Filter the records below down to lines containing "radius".

□ □ □

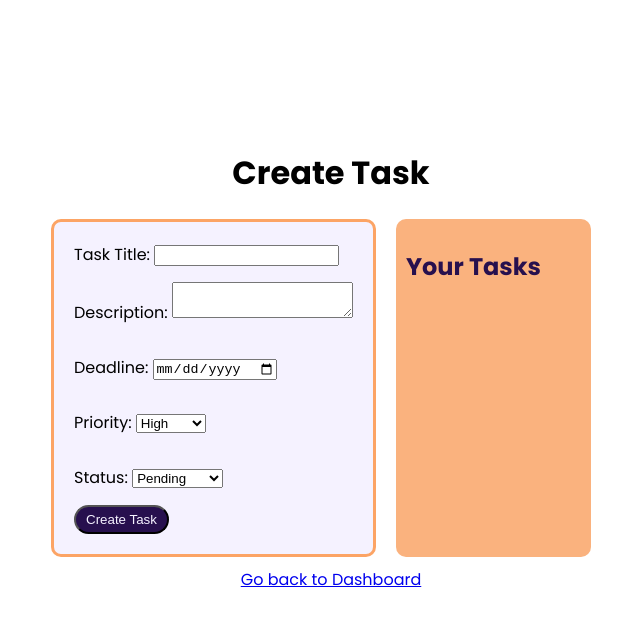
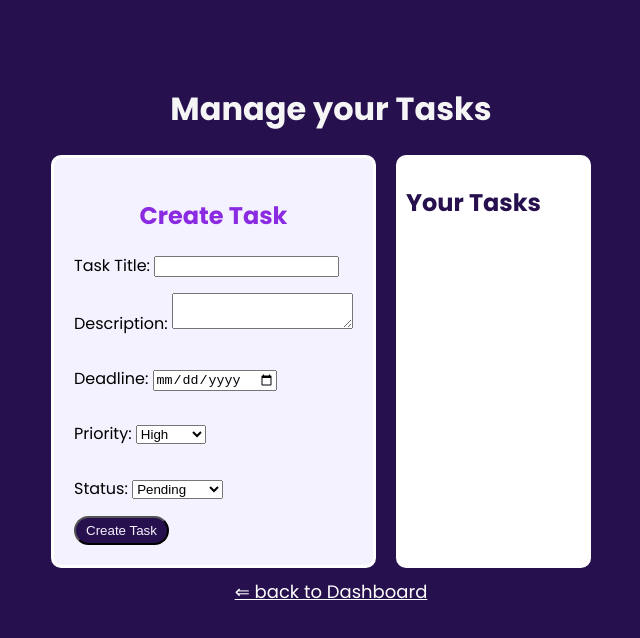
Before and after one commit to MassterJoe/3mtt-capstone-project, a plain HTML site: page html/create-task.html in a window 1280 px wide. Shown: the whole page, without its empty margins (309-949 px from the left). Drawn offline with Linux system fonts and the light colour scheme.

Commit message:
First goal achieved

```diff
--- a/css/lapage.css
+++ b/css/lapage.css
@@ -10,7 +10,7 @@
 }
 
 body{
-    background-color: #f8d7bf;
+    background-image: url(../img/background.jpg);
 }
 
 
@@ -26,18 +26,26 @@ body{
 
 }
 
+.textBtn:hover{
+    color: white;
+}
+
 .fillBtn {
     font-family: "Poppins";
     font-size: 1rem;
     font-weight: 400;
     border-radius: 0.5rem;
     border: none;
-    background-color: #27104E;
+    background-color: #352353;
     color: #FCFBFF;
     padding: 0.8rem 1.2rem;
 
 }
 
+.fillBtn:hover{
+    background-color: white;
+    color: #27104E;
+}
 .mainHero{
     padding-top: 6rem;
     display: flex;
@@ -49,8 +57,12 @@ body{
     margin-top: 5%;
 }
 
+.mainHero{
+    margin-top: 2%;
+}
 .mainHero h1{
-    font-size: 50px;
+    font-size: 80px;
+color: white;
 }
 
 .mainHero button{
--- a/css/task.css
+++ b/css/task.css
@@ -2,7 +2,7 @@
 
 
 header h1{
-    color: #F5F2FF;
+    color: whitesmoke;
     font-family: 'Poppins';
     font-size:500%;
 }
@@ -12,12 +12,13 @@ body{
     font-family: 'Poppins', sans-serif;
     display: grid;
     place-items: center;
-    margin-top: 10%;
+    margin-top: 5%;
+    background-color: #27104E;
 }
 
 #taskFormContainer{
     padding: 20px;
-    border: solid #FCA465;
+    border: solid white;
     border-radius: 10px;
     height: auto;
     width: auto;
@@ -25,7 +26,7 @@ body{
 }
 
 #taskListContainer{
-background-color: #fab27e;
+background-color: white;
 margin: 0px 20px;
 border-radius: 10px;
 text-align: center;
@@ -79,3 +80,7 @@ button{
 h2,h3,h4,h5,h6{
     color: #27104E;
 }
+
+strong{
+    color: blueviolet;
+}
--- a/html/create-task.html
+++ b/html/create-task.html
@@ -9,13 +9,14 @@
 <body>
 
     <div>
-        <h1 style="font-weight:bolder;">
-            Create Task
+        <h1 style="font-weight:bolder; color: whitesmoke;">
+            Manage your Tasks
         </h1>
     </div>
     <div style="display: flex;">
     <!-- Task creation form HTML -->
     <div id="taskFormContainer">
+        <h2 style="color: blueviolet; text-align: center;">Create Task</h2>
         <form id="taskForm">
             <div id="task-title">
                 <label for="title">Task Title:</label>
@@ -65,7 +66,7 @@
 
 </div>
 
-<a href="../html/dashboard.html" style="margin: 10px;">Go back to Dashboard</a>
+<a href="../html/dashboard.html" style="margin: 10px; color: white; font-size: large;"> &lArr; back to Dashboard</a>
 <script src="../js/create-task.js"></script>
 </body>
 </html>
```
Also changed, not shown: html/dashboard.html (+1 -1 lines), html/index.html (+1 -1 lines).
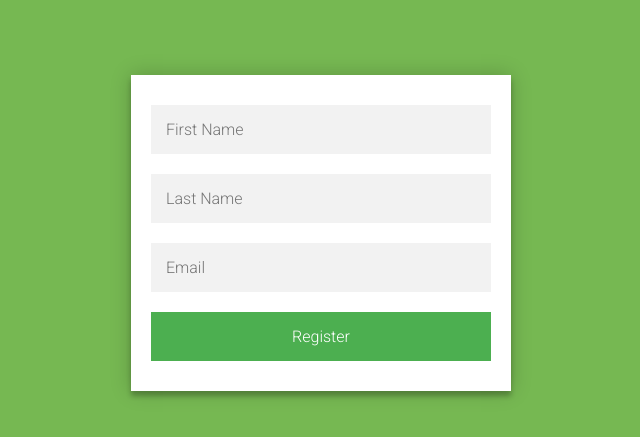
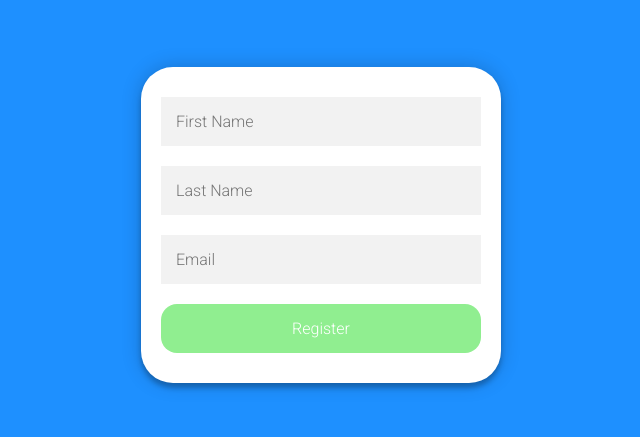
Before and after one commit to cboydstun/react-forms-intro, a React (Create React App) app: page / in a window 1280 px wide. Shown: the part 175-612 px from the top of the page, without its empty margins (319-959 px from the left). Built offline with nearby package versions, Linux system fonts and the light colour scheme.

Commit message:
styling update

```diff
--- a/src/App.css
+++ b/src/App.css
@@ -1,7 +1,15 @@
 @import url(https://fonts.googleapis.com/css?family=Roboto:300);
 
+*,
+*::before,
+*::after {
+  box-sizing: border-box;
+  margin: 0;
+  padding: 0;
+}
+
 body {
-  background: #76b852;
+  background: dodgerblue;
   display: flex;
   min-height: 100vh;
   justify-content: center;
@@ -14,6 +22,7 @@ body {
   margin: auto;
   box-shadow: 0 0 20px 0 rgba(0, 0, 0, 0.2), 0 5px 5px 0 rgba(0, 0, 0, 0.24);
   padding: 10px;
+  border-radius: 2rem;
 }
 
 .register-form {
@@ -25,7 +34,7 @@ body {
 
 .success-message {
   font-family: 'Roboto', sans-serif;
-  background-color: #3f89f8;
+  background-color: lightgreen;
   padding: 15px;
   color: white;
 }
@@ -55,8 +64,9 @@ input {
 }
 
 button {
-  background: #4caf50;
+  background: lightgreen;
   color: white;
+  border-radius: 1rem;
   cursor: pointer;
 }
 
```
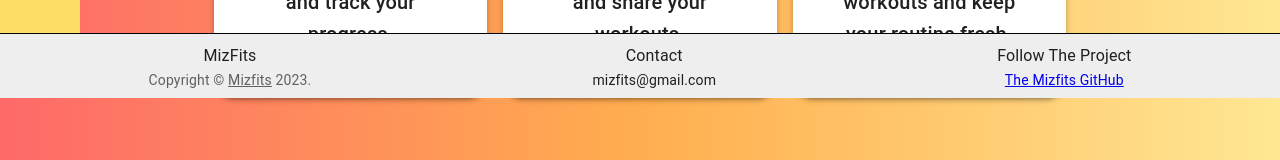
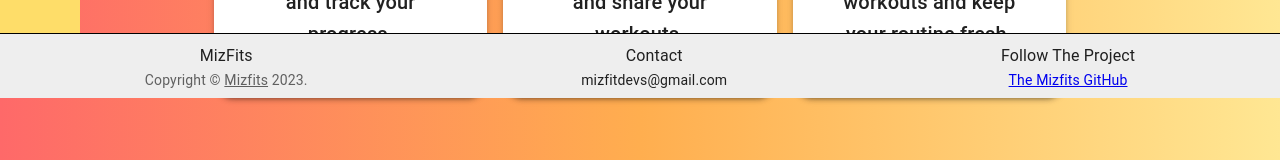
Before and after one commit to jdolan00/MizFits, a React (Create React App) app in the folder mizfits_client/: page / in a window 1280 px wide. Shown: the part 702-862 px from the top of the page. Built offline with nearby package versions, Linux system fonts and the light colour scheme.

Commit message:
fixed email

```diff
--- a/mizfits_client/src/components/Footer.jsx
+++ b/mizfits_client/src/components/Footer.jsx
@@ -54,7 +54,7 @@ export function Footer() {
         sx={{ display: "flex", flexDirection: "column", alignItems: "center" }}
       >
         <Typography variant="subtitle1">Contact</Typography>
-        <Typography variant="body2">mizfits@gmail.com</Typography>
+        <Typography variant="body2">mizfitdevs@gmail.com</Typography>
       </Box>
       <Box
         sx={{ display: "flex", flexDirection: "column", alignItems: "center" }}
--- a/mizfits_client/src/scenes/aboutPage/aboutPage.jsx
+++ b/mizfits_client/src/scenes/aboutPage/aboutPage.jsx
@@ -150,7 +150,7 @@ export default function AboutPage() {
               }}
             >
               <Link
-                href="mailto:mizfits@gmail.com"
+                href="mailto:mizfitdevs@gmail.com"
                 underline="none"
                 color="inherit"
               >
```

□ □ □

--- ANSWER BOX ---
     border-radius: 0.5rem;
     border-radius: 10px;
 border-radius: 10px;
+  border-radius: 2rem;
+  border-radius: 1rem;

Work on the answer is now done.